Search each line of the data for the word "span"; copy every line where it is found.

Top of Working data

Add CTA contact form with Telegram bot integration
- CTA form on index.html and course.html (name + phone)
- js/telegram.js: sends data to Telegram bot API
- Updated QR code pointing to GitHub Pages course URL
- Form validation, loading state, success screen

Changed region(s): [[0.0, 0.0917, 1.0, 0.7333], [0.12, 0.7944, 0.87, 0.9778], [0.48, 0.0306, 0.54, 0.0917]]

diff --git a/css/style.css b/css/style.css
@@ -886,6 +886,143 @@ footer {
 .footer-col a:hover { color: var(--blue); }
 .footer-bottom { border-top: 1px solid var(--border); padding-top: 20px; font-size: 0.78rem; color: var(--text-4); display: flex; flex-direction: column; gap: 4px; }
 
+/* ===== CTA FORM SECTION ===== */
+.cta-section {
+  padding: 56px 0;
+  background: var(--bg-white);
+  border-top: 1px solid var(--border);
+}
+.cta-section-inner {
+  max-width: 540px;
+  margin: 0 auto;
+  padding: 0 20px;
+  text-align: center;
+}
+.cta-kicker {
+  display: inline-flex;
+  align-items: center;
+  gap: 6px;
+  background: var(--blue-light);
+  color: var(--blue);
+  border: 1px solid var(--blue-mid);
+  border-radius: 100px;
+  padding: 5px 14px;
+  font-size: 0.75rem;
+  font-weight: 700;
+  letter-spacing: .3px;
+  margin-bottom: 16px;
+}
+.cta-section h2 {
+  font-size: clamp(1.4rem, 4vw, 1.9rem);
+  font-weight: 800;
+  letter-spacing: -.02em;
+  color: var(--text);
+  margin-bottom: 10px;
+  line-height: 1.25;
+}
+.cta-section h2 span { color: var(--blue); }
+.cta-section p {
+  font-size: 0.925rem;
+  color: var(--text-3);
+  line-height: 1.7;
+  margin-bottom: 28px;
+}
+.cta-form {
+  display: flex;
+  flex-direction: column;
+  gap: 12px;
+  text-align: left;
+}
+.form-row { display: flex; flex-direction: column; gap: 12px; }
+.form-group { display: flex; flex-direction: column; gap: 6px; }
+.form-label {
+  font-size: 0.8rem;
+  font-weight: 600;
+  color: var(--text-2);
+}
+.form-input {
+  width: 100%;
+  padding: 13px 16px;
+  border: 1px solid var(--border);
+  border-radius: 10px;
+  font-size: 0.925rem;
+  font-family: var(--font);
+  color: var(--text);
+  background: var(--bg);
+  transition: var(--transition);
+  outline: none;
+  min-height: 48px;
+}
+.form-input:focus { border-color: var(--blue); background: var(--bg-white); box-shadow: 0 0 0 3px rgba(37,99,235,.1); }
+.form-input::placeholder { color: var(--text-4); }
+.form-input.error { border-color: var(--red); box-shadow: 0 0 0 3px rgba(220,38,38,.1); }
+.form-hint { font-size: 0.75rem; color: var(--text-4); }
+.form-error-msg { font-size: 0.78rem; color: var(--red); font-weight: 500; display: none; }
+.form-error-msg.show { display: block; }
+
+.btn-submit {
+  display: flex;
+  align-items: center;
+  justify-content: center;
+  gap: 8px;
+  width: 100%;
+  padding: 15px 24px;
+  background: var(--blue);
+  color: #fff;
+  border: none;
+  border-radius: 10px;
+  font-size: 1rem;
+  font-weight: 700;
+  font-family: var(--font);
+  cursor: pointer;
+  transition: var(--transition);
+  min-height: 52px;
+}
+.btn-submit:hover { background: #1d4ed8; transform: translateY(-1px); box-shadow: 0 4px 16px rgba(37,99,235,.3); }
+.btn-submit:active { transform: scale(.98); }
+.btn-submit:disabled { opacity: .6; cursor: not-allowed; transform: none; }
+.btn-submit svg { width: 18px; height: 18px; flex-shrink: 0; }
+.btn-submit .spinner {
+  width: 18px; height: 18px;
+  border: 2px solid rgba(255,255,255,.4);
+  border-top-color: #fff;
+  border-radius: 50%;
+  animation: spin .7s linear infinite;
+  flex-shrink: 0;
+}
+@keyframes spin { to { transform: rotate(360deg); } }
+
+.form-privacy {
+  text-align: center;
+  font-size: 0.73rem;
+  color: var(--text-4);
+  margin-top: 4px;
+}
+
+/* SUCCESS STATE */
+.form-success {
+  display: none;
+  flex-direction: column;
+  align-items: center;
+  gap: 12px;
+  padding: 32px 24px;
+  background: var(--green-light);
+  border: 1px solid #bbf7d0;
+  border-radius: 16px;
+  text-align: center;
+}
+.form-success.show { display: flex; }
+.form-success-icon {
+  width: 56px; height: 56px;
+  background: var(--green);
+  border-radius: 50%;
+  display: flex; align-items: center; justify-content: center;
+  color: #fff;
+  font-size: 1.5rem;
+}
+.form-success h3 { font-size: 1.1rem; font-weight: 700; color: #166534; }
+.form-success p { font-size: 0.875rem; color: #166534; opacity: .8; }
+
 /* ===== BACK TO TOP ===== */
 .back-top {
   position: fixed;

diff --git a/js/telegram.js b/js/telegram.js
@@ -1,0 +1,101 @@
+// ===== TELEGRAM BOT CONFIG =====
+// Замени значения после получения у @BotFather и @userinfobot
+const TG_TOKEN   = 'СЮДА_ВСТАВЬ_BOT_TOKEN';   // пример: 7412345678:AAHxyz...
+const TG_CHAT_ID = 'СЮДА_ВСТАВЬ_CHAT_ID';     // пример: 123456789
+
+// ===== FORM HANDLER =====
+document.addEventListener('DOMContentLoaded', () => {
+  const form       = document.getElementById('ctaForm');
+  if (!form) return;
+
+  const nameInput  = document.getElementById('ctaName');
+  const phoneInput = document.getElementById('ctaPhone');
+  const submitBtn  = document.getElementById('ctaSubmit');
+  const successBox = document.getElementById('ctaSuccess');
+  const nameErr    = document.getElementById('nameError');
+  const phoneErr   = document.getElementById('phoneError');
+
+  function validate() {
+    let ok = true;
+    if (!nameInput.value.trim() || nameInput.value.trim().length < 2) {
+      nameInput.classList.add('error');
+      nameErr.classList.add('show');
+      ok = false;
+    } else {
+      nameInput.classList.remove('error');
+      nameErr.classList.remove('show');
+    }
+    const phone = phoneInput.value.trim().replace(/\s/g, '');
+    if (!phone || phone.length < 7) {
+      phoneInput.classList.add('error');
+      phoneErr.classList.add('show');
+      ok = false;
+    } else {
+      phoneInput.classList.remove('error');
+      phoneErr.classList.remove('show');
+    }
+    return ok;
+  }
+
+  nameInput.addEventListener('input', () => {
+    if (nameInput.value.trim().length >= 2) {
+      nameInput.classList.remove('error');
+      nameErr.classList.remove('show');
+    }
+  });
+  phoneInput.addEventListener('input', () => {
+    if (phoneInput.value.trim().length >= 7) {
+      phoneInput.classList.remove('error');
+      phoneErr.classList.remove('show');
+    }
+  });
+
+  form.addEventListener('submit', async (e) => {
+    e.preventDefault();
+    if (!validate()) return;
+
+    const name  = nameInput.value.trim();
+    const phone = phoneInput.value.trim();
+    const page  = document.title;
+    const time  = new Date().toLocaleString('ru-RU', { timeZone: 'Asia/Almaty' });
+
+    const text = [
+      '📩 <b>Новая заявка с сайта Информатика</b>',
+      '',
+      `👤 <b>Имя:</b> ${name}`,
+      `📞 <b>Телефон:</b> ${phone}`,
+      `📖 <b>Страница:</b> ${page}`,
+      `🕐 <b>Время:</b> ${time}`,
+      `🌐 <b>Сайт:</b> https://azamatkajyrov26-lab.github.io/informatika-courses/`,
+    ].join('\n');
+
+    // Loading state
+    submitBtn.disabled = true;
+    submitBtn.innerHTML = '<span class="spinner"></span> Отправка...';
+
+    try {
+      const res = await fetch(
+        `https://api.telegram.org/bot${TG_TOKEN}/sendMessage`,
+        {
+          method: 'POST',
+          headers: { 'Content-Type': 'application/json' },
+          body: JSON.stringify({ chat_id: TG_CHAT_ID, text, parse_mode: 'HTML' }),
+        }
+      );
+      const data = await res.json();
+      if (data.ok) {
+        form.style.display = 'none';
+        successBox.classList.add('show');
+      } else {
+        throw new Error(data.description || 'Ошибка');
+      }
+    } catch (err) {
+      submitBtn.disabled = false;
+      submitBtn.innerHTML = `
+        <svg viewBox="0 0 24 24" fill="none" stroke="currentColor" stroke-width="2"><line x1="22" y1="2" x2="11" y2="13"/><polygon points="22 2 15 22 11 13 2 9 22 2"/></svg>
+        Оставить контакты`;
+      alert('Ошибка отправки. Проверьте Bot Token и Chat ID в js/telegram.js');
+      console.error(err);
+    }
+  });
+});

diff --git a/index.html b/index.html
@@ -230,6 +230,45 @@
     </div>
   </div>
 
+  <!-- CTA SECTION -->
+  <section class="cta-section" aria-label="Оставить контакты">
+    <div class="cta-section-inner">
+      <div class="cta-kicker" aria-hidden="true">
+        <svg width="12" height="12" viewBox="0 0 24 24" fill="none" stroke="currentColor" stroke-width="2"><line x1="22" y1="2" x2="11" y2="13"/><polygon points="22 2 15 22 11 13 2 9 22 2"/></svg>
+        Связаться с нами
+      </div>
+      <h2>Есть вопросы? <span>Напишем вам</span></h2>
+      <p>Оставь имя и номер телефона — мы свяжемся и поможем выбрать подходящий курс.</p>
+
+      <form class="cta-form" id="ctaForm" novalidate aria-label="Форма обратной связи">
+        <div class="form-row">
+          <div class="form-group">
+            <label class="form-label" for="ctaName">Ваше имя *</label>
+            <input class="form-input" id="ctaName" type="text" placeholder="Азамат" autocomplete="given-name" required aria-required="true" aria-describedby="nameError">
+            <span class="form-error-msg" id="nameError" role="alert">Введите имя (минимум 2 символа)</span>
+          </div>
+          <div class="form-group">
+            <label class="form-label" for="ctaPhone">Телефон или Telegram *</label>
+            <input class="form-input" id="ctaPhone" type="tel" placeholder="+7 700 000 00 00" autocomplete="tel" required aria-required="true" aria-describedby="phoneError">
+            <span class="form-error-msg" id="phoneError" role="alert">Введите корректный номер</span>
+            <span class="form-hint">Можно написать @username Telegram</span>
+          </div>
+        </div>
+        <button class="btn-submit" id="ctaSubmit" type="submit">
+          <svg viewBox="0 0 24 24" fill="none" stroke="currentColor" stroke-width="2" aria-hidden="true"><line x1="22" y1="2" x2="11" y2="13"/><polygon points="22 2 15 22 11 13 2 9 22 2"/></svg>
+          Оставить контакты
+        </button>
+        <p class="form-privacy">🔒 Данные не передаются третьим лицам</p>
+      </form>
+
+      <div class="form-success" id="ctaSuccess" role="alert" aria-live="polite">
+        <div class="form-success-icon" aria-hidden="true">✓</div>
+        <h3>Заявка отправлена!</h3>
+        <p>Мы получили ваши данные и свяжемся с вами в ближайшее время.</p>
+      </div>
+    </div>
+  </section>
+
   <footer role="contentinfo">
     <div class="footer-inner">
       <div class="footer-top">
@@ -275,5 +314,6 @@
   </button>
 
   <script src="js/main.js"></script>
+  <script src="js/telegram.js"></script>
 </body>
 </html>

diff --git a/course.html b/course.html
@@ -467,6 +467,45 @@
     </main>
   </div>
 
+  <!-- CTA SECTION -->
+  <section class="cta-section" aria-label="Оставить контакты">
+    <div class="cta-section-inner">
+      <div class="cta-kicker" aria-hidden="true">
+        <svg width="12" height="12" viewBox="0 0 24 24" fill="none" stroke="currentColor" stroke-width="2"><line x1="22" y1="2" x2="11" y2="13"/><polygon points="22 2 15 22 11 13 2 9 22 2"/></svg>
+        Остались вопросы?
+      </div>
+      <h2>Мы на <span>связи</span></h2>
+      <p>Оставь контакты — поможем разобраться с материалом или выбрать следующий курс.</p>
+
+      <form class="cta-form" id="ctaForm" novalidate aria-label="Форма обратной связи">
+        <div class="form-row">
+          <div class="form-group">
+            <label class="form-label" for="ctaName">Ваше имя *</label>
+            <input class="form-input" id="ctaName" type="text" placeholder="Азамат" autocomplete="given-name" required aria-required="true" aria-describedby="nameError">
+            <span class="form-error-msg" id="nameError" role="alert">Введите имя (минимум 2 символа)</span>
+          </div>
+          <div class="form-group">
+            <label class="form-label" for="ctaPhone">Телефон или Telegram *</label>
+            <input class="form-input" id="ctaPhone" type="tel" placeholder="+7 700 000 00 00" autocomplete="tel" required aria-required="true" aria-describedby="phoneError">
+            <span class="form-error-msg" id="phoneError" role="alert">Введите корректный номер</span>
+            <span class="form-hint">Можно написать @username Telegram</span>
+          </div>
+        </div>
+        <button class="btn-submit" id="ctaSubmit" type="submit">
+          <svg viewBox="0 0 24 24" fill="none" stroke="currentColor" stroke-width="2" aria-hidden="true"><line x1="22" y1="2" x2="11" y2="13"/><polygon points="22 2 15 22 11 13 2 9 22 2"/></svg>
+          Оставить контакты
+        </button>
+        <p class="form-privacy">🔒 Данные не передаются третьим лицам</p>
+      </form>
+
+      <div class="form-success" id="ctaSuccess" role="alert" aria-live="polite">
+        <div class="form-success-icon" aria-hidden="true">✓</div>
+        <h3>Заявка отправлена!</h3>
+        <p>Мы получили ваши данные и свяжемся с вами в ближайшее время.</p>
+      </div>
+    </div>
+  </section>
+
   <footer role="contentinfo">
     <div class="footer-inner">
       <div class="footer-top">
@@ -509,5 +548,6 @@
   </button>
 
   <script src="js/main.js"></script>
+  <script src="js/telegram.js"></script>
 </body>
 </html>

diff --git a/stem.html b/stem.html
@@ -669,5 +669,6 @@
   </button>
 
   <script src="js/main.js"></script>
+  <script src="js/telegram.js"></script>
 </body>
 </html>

Bottom of Working data

**Response:**
+.cta-section h2 span { color: var(--blue); }
+    submitBtn.innerHTML = '<span class="spinner"></span> Отправка...';
+      <h2>Есть вопросы? <span>Напишем вам</span></h2>
+            <span class="form-error-msg" id="nameError" role="alert">Введите имя (минимум 2 символа)</span>
+            <span class="form-error-msg" id="phoneError" role="alert">Введите корректный номер</span>
+            <span class="form-hint">Можно написать @username Telegram</span>
+      <h2>Мы на <span>связи</span></h2>
+            <span class="form-error-msg" id="nameError" role="alert">Введите имя (минимум 2 символа)</span>
+            <span class="form-error-msg" id="phoneError" role="alert">Введите корректный номер</span>
+            <span class="form-hint">Можно написать @username Telegram</span>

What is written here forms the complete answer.